Looking at the entries underneath, work out how many lines contain "flex". Write only that number.

Segment Start: Information provided

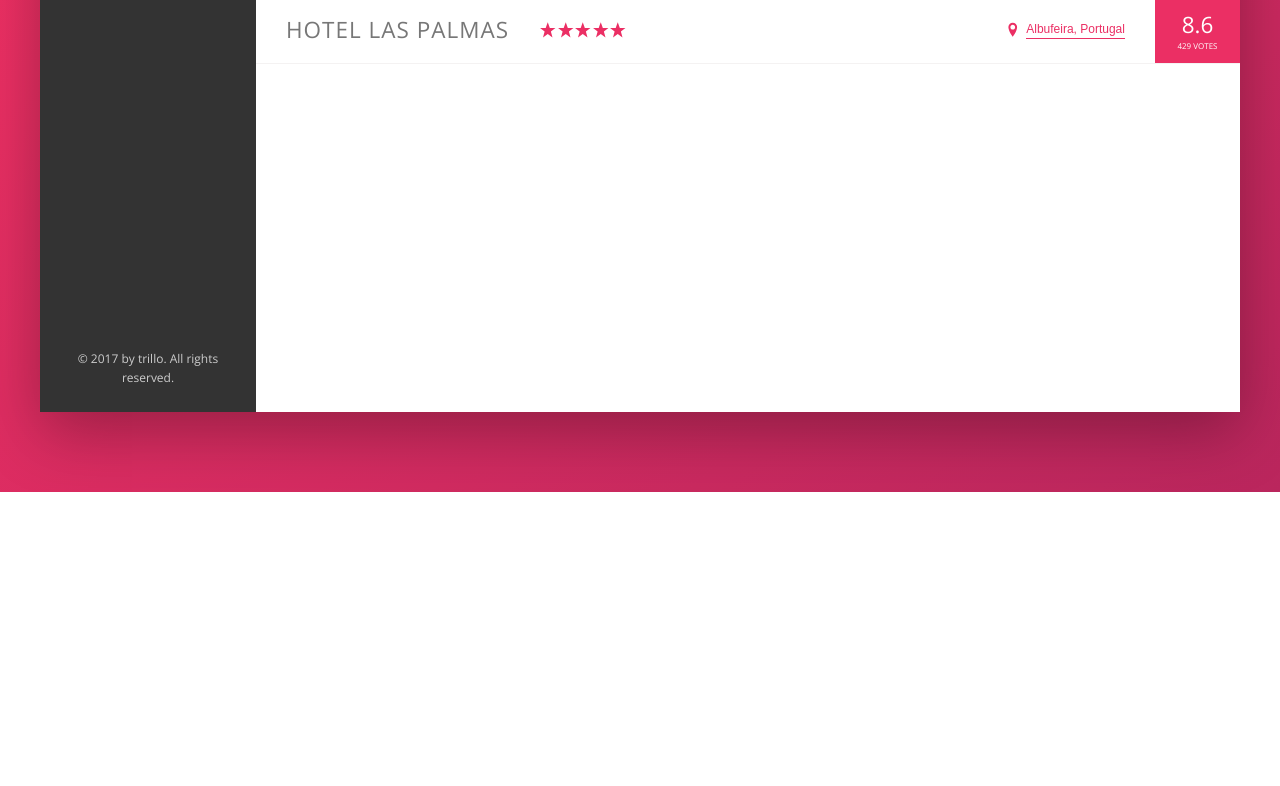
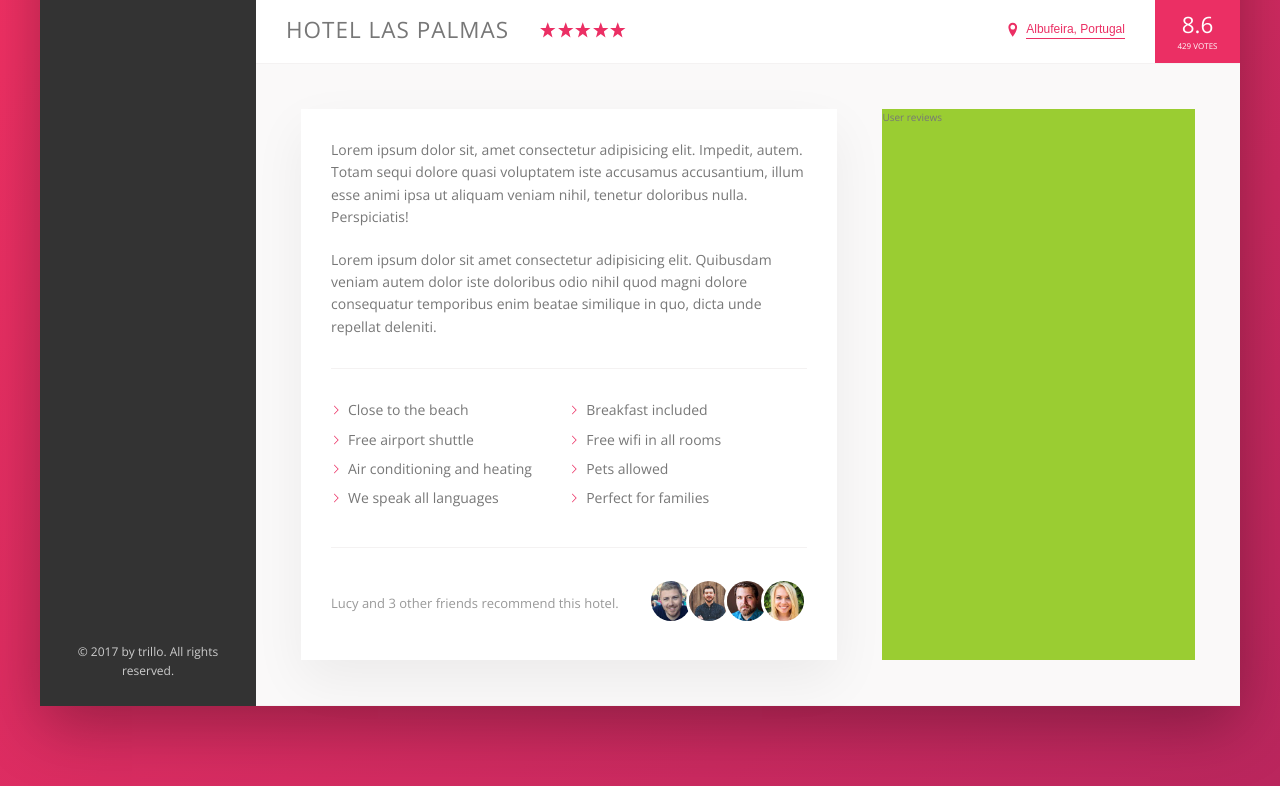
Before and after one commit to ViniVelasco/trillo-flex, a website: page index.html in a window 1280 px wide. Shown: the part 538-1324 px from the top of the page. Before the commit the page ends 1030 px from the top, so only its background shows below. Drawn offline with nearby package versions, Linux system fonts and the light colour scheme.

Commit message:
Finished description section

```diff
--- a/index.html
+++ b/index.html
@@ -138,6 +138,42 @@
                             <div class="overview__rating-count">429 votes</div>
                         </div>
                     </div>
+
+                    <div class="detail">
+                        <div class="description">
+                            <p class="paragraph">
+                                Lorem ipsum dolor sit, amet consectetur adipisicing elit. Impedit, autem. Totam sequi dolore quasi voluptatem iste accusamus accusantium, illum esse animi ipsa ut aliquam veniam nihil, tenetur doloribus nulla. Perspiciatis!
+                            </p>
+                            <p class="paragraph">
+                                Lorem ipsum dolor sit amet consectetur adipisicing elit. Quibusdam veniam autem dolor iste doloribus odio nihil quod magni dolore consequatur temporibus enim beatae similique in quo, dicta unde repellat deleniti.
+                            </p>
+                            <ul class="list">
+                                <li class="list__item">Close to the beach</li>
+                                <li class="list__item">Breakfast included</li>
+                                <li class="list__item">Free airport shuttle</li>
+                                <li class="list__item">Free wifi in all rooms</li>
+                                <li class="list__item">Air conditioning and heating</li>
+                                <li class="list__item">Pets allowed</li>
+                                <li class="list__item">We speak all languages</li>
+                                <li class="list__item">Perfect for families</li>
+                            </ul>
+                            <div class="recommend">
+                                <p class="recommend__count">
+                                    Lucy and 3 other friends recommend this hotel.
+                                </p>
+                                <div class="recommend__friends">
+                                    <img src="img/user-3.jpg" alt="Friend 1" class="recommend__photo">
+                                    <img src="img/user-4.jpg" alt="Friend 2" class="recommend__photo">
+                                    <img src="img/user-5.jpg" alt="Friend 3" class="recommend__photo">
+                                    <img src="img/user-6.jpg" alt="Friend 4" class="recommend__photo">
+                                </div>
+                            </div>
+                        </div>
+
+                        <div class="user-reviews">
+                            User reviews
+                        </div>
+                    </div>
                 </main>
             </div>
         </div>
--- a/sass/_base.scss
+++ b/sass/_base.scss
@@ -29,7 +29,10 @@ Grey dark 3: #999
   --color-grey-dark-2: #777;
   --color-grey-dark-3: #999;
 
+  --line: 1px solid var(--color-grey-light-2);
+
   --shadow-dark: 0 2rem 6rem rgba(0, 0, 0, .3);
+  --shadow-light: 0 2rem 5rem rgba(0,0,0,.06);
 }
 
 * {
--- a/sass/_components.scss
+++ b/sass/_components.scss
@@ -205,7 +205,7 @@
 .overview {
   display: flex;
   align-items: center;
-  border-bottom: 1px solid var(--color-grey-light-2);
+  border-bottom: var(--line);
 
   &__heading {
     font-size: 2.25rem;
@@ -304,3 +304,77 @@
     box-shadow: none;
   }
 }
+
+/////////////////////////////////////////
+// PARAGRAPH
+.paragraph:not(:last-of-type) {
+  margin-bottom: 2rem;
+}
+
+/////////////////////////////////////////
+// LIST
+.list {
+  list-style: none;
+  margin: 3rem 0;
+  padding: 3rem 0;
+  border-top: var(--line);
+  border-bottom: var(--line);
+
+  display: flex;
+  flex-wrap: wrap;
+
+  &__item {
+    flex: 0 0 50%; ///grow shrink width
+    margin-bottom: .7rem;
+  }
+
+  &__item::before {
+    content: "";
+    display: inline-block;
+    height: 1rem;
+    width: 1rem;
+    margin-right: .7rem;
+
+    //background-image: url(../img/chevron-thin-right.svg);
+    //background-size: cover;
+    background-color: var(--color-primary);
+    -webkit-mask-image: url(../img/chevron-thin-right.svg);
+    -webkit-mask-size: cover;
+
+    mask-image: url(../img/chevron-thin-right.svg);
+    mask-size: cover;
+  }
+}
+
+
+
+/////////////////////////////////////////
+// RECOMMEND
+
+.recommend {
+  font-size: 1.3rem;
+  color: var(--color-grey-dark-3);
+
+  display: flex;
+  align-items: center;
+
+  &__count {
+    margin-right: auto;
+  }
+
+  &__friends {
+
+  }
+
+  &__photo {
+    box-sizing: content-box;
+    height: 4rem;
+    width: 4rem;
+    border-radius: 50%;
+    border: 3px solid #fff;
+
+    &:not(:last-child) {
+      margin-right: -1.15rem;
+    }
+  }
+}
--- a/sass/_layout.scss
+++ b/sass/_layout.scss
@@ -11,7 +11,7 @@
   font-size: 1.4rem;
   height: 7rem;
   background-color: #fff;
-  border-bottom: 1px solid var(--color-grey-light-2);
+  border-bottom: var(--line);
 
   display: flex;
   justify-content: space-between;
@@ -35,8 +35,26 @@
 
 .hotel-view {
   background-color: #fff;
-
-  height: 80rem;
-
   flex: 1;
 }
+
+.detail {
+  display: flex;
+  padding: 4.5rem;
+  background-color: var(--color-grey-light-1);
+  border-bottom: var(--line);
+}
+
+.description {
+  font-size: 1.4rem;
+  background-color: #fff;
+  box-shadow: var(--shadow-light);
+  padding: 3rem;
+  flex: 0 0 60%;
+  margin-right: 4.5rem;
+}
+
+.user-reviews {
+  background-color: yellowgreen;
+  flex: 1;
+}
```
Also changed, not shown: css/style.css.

Segment End: Information provided

— Exercise output —
11